“He wants to turn the hearts of the fathers to the children and the hearts of the children to the fathers,” Deyo said. Conceding the combined service would be different for everyone, he said, “That’s okay, as long as we are truly seeking Jesus Christ and worshiping the King of Kings!”

Spontaneous praise continued as Deyo stepped aside for General Superintendent George O. Wood to receive the evening offering. Dr. Wood and the congregation joined the hundreds of teens up front in an impromptu worship chorus, “Glory, Glory to the Lamb.”

Declaring, “Truly the Spirit of the Lord is in this place,” he thanked the students. “You are mentors to us in leading us into the Lord’s presence.”

Sixteen-year-old Marissa Flannery of Auburn, Washington, represented the new generation with a powerful stream of prayer, exhortation and promise before the offering.

Wood responded that this church is in for a great future with prayer warriors like that.

Then he called on the worshipers to make an investment in the future of our Fellowship with the offering for AGTrust scholarships. One of the core values of our Movement is to strategically invest in new generations of Pentecostals.

Statistics say most teens will drop out of church as adults. “It’s not going to happen in the Assemblies of God!” Wood said.

The AGTrust helps fund two categories of scholarships, the General Superintendent’s Scholarship, a $30,000 four-year award; and the Ralph Riggs Scholarship, a one-year $5,000 grant.

Thursday’s offering marked the launch of a new category, the “Make a Difference” Scholarship. These will be $1,000 awards, which school presidents say may be the decision tipping point for students wanting, but needing help, to come to an AG school.

Wood said our church’s most valuable possession is not buildings but our young people. “Let’s invest in them.” He asked for cash gifts and pledges to be paid within a specific period as indicated on the “Our Choice—Their Future” offering envelopes.

In his message, Cooper outlined characteristics of searchers and things which distract us from finding. Searchers care, searchers find and searchers celebrate.

When it comes to searching and reaching people who are far from God, we have either condemnation or compassion. The Pharisees condemned, but sinners were not afraid of Jesus. He cared, he related, and he hung out with the thugs because He wanted to reach them.

Cooper recounted a game of Hide-N-Seek in which his four-year-old hid too well. Unable to find the boy, he began to panic. “I didn’t say I’ve got two boys and the one on the way is a boy. I’ll still have three.”

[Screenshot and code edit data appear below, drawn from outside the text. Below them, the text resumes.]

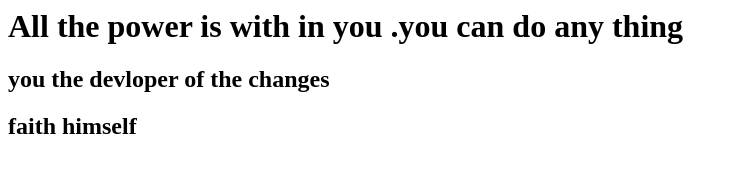
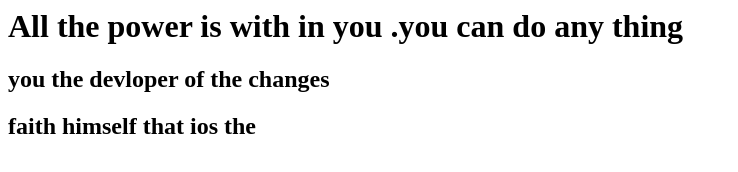
Before and after one commit to singhabhishek9835/firstgitrepo, a plain HTML site: page index.html in a window 1280 px wide. Shown: the whole page, without its empty margins (0-738 px from the left). Drawn offline with Linux system fonts and the light colour scheme.

Commit message:
Update index.html

```diff
--- a/index.html
+++ b/index.html
@@ -2,7 +2,7 @@
 	<body>
 		<h1>	All the power is with in you .you can do any thing </h1>
 		<h2> you the devloper of the changes <h2
-				<h3> faith himself <h3>
+				<h3> faith himself that ios the  <h3>
 
 	</body>
 	</html>
```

The lost one was his focus. He was not even thinking about the other two. “The same care and compassion, the same motivation that drove me to find my lost son is the compassion and care God wants you and me to have for those who are far from him.” Not a drug addict, alcoholic, or whatever, “That’s somebody’s son or daughter, somebody’s brother or sister, or somebody’s loved one…”

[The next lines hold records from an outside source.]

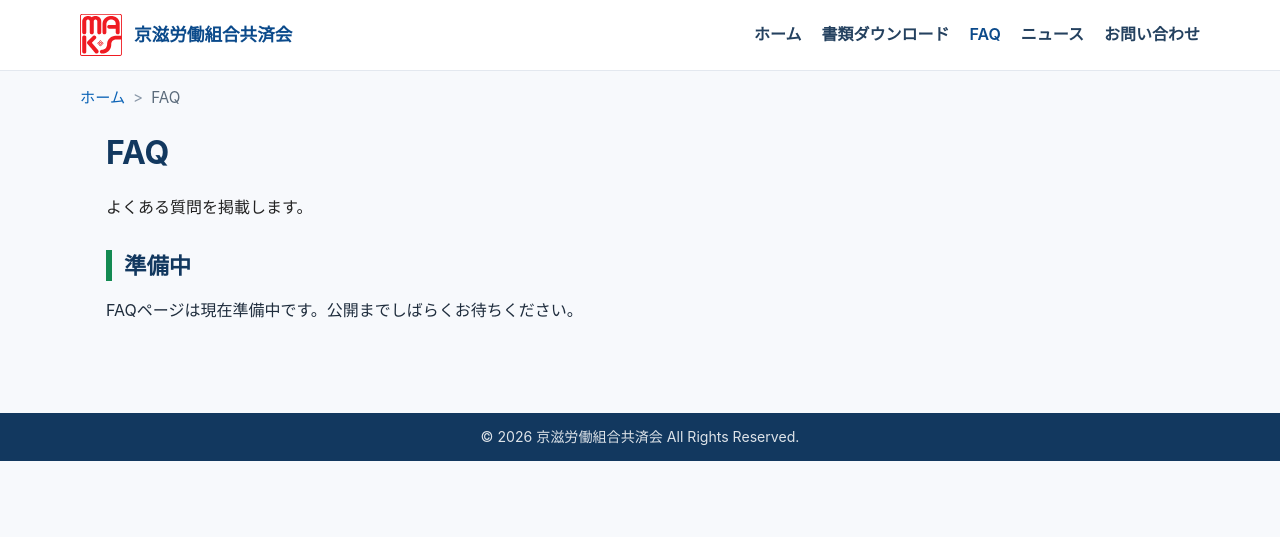
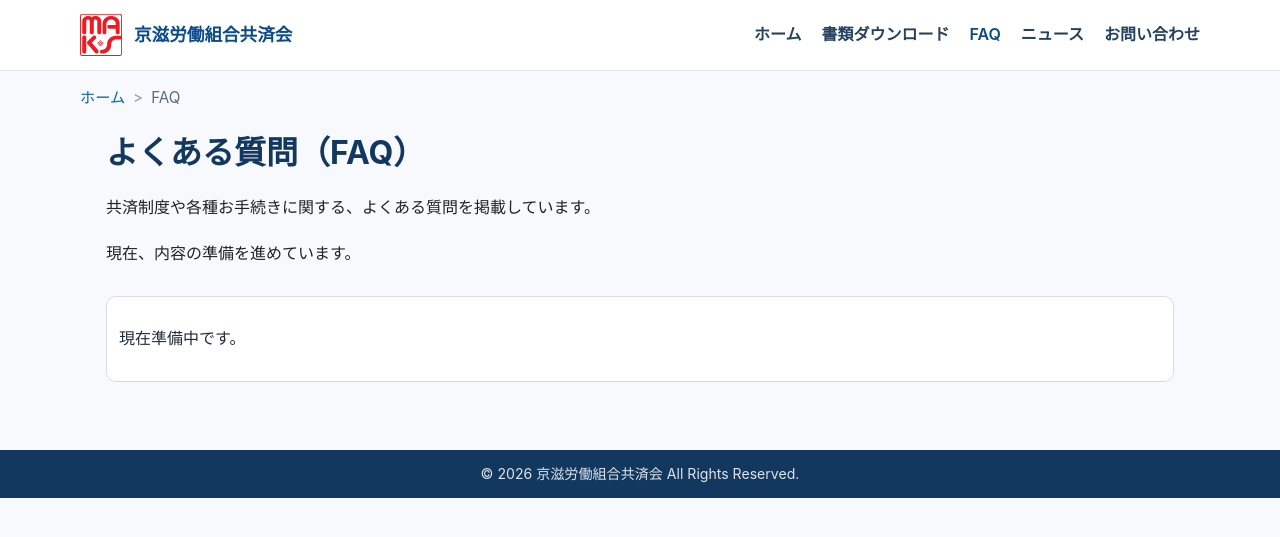
Before and after one commit to keijirodokyosai/keijirodokyosai.github.io, a Jekyll site: the page built from faq.html, in a window 1280 px wide. Shown: the top 537 px of the page. Built offline with Jekyll 4.4.1, drawn with Linux system fonts in a browser that asks for light colours.

Commit message:
Update faq.html

```diff
--- a/faq.html
+++ b/faq.html
@@ -1,7 +1,7 @@
 ---
 layout: default
 title: FAQ | 京滋労働組合共済会
-description: 京滋労働組合共済会に関するよくある質問を掲載しています。
+description: 京滋労働組合共済会の共済制度や手続きに関するよくある質問を掲載しています。
 permalink: /faq.html
 breadcrumb_json_ld: >
   {
@@ -22,19 +22,6 @@ breadcrumb_json_ld: >
       }
     ]
   }
-structured_data_json_ld: >
-  {
-    "@context": "https://schema.org",
-    "@type": "WebPage",
-    "name": "FAQ | 京滋労働組合共済会",
-    "url": "{{ '/faq.html' | absolute_url }}",
-    "description": "京滋労働組合共済会に関するよくある質問を掲載しています。",
-    "isPartOf": {
-      "@type": "WebSite",
-      "name": "京滋労働組合共済会",
-      "url": "{{ '/' | absolute_url }}"
-    }
-  }
 ---
 
 <nav class="breadcrumb" aria-label="パンくずリスト">
@@ -45,19 +32,24 @@ structured_data_json_ld: >
 </nav>
 
 <section class="kyosai-page">
+
   <section class="detail-section">
-    <h1>FAQ</h1>
+    <h1>よくある質問（FAQ）</h1>
+
     <div class="detail-lead">
       <p>
-        よくある質問を掲載します。
+        共済制度や各種お手続きに関する、よくある質問を掲載しています。
+      </p>
+      <p>
+        現在、内容の準備を進めています。
       </p>
     </div>
   </section>
 
-  <section class="detail-section">
-    <h2>準備中</h2>
-    <p>
-      FAQページは現在準備中です。公開までしばらくお待ちください。
-    </p>
+  <section class="detail-section detail-section-last">
+    <div class="image-card">
+      <p>現在準備中です。</p>
+    </div>
   </section>
+
 </section>
```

Cooper warned of the distraction of “inwardness.” We naturally focus on ourselves. It takes work to stay focused outward. “We knew the Lord called us to be searchers.” He and his wife had prayed People’s Church would be a “safe place for people to hear a dangerous message.”

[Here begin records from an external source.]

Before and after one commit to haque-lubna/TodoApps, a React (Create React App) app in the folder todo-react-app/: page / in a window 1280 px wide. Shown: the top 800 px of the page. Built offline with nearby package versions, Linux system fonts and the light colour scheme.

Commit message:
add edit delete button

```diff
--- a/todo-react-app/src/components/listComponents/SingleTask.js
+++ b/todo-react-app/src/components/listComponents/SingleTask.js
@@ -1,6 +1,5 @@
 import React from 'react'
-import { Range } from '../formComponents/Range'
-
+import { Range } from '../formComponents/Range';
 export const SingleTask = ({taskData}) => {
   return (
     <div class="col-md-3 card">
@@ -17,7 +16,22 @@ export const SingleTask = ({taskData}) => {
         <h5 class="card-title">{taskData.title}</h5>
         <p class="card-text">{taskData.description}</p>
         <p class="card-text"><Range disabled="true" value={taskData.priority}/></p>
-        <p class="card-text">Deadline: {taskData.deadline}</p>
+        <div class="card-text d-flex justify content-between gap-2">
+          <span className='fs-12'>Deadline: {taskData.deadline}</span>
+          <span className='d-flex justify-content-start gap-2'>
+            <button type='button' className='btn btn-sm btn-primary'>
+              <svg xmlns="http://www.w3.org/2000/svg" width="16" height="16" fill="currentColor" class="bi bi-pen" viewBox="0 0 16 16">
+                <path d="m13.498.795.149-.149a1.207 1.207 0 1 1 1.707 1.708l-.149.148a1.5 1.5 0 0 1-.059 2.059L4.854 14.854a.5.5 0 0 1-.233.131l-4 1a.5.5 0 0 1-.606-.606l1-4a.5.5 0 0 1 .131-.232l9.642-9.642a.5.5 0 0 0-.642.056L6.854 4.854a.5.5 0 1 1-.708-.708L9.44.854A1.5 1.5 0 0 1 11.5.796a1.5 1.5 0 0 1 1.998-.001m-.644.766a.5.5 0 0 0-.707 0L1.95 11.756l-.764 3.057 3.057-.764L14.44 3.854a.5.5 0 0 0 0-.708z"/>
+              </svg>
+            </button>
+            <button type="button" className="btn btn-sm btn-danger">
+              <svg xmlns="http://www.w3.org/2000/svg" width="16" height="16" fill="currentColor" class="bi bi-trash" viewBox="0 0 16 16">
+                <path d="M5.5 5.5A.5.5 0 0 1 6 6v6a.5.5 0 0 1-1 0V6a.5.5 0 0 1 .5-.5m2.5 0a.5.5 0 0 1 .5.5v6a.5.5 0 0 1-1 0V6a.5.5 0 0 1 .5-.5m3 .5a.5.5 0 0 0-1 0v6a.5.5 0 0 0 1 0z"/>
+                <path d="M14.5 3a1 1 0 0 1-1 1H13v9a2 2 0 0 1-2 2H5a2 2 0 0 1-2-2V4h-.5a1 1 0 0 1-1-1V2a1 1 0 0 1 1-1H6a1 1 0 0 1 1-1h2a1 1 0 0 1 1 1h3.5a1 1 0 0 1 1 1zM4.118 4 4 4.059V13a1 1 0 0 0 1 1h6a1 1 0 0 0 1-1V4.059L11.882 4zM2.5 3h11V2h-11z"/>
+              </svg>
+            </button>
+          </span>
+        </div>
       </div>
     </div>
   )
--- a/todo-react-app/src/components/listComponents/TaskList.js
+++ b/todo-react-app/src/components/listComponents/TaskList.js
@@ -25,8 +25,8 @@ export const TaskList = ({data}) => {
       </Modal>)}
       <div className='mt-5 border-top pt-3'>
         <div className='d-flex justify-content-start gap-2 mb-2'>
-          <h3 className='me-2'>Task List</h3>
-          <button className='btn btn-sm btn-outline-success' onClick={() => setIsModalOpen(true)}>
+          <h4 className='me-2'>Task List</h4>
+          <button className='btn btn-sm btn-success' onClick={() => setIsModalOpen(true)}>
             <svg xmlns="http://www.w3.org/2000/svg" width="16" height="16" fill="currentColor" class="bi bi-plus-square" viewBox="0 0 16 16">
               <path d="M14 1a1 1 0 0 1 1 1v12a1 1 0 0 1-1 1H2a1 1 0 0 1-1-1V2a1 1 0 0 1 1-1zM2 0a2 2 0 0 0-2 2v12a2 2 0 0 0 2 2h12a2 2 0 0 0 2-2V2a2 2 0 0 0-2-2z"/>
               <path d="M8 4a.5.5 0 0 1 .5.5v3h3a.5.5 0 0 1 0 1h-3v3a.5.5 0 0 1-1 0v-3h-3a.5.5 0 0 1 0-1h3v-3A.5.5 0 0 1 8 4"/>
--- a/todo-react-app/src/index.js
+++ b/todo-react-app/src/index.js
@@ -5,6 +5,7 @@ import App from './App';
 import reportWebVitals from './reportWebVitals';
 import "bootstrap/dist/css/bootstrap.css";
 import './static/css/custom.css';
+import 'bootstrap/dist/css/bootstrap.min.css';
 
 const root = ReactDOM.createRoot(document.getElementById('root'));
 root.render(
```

Still, when people far from God began to come, it pulled them out of their comfort zone. They had to determine not to put up barriers, but to build bridges. “We’re not going to put up security lights. We are going to put out search lights!” he said.

The church is not here for us. “We are the Church, and we’re here for the world!”

The Shepherd found the lost sheep and the woman of the house found her lost coin. Searchers find and they celebrate. The shepherd took the lost lamb in his arms, carried him home, and called in the neighbors to celebrate. The woman called her neighbors to rejoice with her over her recovered coin. Cooper said the Bible makes a great deal about one.

People coming to Christ never loses its awe, Cooper said. “When one person comes to Christ, heaven erupts!”

Mel Surface

The late Mel Surface (1946-2018) was a writer, pastor, and former staff member at the national and North Texas District Assemblies of God offices. A journalism graduate of the University of Houston, he served as a newspaper and magazine reporter and editor. The author of two books, his writings regularly appeared in a variety of print and internet publications.